On July 2, 1776, the Second Continental Congress (which was made up of delegates of the 13 original colonies) passed a resolution to become independent from the rule of King George III and Great Britain. Apparently feeling a need to explain why Congress voted for independence, Congress debated the contents of a document for two days following the July 2 vote. The document was drafted by the Committee of Five (John Adams, Thomas Jefferson, Benjamin Franklin, Roger Sherman and Robert Livingston.) On July 4, 1776, Congress approved the wording of the document. That document, dated July 4, 1776, was titled “The Unanimous Declaration of the Thirteen United States of America. ” We now know it as the Declaration of Independence.

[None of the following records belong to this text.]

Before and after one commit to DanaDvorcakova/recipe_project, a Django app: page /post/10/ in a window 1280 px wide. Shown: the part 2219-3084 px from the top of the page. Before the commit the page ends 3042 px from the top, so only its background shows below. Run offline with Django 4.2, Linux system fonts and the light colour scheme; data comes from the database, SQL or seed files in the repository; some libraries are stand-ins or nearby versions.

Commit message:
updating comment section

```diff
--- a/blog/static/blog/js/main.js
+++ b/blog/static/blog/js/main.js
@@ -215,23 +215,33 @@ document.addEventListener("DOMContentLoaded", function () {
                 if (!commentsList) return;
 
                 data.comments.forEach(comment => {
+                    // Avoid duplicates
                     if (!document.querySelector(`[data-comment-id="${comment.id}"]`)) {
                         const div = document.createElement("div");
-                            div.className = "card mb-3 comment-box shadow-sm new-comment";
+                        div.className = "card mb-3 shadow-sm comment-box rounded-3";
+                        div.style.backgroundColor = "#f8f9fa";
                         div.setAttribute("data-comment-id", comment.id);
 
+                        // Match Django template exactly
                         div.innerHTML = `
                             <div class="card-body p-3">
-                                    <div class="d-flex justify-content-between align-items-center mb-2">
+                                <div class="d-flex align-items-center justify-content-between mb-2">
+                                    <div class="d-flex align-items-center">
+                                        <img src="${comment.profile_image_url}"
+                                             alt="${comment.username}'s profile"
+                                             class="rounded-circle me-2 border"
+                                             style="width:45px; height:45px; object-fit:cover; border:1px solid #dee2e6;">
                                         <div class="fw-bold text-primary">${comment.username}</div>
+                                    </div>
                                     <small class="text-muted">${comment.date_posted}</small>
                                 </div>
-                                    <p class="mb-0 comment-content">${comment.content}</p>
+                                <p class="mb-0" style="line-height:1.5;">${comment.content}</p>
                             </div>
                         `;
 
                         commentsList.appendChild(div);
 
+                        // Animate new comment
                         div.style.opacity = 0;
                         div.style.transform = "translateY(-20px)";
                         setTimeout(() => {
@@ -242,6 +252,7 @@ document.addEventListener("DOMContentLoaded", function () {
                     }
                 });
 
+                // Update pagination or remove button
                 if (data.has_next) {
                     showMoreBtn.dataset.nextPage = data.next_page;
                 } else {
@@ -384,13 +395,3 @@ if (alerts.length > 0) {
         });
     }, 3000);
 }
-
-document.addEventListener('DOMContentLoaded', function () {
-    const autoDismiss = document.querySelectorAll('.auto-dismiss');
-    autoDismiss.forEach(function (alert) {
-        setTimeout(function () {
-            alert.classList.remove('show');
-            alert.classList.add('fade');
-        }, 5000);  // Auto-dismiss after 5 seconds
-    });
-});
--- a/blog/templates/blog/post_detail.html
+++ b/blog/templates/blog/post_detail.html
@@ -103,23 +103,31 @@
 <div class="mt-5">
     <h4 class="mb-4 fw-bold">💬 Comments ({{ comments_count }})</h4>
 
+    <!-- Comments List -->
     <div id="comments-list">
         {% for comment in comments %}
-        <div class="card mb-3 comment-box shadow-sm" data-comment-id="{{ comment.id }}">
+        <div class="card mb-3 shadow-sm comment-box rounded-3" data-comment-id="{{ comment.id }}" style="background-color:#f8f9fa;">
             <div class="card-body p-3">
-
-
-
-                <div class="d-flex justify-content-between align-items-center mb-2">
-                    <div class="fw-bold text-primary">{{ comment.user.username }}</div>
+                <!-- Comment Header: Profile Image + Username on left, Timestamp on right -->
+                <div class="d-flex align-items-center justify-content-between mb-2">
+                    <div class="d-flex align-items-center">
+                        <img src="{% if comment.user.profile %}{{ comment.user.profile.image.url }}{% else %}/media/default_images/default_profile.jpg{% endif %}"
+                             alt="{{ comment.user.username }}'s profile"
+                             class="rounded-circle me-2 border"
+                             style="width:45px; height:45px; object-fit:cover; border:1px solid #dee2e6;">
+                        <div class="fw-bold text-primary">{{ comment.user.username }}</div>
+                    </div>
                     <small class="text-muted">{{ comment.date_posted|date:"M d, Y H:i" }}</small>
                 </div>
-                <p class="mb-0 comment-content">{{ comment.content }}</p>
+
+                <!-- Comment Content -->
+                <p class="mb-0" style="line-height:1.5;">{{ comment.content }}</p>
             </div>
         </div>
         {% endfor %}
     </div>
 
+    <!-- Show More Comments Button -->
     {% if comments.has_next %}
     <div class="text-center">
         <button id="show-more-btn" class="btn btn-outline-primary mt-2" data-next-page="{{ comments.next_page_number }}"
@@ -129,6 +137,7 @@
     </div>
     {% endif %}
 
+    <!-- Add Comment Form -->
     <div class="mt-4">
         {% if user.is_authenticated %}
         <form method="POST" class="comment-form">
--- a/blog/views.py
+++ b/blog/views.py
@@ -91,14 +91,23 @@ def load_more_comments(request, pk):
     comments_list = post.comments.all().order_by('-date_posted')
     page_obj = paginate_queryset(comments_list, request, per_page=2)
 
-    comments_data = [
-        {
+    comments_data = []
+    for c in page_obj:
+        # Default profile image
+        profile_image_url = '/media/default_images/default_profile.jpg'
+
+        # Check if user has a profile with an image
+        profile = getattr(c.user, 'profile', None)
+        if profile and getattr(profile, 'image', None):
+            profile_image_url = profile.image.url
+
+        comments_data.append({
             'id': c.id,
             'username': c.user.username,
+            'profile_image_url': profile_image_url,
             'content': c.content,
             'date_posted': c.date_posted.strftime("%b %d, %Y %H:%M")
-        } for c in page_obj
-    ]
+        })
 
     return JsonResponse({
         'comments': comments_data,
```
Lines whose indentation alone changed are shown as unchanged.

The part of America’s Declaration of Independence that is universally recognized is its second sentence: “We hold these truths to be self-evident, that all men are created equal, that they are endowed by their Creator with certain unalienable Rights, that among these are Life, Liberty and the pursuit of Happiness.”
A little over a year before the July 4, 1776, Declaration of Independence was passed, war had broken out between the 13 colonies and Great Britain. On April 19, 1775, the battles of Lexington and Concord were fought. (Most school children recall the midnight ride of Paul Revere. Paul Revere was a silversmith and a Patriot of the American Revolution. He rode on his horse the night before the battles to warn colonists of the coming of the “Red Coats.”) In the spring of 1775, most American colonists did not want a complete separation from Great Britain. But as the war wore on the summer of 1776 brought a new impetus for a total and complete separation. On July 3, 1776, one day before the Declaration of Independence was passed, General William Howe, landed his British troops on Staten Island. The landing had not been contested by America’s army, the Continental Army, led by General George Washington. The loss of Staten Island was overcome by American victories at Trenton and Princeton. Eventually, France entered the war on the side of America. France’s war effort proved decisive.
Seven years after the Declaration of Independence was adopted and eight years after the Revolutionary war began, peace came on September 3, 1783. On September 3, 1783, the Treaty of Paris was signed. In the Treaty of Paris, known as the Peace of Paris, Great Britain formally recognized America’s independence.
This year marks America’s 241st birthday. We are the greatest country on the planet, and we are stronger than ever! Happy Birthday, America!